[Data provided Boundary: Start]

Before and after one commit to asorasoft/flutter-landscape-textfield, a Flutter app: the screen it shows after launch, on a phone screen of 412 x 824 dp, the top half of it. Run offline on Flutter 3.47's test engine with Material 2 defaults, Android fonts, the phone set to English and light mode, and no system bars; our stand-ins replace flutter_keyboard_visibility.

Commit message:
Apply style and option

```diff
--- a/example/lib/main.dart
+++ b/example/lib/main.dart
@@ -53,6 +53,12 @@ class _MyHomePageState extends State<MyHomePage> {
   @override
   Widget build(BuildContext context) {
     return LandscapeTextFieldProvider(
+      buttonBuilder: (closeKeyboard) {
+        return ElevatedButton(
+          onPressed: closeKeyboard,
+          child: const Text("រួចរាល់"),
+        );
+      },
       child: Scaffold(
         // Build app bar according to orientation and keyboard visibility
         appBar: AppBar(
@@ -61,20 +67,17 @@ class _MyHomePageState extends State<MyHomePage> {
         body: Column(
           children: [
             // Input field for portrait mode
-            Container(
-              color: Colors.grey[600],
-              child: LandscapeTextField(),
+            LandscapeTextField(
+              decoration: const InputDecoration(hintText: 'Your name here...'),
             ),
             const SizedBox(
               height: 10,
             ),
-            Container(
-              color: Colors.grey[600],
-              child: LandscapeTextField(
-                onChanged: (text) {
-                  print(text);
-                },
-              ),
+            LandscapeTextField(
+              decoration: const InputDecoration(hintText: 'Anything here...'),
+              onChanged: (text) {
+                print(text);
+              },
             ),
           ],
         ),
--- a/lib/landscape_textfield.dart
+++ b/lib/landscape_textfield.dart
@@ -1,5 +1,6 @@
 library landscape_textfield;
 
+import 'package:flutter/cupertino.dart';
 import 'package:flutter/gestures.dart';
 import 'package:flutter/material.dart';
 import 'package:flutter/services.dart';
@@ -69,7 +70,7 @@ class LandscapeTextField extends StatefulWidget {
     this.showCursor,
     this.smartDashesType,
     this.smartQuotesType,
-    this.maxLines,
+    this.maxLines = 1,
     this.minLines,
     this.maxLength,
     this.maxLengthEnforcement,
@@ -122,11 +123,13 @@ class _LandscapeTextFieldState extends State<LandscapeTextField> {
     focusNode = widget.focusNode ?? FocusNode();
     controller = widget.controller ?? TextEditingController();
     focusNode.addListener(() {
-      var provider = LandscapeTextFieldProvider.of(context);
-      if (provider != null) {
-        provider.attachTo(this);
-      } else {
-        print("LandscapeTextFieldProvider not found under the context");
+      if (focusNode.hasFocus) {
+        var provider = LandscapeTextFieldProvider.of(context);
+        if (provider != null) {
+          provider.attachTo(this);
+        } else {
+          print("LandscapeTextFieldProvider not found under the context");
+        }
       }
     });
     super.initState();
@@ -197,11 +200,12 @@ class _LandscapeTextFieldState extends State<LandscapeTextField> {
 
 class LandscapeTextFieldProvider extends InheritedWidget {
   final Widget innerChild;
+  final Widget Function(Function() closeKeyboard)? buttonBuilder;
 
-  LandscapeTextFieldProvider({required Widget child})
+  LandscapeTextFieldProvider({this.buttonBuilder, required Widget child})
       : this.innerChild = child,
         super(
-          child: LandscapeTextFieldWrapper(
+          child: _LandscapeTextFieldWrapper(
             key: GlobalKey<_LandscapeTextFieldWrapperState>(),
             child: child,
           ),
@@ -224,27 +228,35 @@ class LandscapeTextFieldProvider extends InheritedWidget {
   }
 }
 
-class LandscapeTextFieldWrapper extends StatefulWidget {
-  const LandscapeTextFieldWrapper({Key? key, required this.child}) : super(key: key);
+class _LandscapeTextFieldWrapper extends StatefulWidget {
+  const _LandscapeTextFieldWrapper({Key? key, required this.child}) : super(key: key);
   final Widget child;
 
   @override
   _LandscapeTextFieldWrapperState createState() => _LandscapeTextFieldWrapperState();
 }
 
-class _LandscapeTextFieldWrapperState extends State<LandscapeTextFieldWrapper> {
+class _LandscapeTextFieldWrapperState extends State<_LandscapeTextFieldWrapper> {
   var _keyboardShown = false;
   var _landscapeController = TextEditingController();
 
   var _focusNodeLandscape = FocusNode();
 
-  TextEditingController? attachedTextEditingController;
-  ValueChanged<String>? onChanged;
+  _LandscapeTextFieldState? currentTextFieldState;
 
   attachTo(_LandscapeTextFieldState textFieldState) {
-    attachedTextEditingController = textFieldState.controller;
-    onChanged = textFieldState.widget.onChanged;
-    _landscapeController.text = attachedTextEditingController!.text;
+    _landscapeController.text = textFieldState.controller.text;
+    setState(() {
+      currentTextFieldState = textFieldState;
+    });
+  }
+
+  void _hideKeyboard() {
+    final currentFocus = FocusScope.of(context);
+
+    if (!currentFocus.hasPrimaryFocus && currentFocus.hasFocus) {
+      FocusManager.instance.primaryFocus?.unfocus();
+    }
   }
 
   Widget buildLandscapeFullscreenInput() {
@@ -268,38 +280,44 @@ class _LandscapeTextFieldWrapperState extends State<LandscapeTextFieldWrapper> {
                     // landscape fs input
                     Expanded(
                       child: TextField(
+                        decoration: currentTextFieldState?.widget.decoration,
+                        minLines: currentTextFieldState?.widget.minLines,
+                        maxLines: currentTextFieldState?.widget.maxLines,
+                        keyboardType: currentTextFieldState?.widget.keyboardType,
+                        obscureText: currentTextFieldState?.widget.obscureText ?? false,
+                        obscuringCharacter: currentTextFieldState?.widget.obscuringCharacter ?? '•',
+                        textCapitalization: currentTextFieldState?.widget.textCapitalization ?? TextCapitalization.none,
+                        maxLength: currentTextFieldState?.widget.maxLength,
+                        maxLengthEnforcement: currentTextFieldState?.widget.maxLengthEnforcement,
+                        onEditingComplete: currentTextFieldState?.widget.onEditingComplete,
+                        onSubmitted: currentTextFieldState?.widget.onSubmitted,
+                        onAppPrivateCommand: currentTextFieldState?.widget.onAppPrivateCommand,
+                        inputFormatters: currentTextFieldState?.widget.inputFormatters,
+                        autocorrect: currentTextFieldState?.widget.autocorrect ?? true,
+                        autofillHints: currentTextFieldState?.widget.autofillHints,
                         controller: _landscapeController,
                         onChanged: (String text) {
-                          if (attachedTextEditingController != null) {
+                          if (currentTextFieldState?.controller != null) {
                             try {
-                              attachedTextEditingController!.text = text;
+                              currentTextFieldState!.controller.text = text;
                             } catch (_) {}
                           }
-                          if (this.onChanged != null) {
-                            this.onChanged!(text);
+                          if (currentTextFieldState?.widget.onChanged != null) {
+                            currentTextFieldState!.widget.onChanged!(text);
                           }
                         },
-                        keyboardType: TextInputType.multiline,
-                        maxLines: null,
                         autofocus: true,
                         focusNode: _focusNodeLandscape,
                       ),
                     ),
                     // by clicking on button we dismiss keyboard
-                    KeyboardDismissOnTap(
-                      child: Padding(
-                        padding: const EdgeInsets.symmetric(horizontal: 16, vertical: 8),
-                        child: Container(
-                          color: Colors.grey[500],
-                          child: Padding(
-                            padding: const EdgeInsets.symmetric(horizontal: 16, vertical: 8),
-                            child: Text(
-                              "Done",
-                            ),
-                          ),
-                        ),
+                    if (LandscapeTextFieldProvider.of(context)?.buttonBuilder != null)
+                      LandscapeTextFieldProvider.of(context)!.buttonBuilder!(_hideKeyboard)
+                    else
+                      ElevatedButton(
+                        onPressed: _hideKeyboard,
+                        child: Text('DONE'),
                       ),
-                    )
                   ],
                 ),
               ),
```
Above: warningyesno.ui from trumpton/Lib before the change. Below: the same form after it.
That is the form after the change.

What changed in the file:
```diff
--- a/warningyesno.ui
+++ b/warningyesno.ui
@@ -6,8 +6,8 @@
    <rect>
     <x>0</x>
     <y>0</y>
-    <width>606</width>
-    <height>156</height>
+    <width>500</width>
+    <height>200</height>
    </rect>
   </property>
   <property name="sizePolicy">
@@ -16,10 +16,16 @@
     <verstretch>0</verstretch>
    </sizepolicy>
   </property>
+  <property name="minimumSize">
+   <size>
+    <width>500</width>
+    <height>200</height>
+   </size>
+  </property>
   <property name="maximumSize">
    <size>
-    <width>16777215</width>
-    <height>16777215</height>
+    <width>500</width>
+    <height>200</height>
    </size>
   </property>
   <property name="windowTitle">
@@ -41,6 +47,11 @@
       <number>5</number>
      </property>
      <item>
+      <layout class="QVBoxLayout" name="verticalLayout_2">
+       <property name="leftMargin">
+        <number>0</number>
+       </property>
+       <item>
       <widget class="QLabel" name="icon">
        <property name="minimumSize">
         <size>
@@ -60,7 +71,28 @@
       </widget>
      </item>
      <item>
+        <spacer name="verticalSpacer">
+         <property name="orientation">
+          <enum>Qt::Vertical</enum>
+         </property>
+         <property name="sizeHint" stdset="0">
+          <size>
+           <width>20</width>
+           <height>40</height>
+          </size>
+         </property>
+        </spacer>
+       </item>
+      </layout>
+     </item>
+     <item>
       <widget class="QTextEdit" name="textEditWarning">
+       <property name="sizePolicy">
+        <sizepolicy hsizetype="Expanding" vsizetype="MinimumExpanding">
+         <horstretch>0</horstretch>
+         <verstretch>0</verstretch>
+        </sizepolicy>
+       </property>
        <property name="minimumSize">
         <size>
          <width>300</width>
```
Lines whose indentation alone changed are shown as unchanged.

[Data provided Boundary: End]

**What is needed**
Where does the word "dart" appear in the material above? Copy every line that holds it.

**Your solution**
--- a/example/lib/main.dart
+++ b/example/lib/main.dart
--- a/lib/landscape_textfield.dart
+++ b/lib/landscape_textfield.dart
+import 'package:flutter/cupertino.dart';
 import 'package:flutter/gestures.dart';
 import 'package:flutter/material.dart';
 import 'package:flutter/services.dart';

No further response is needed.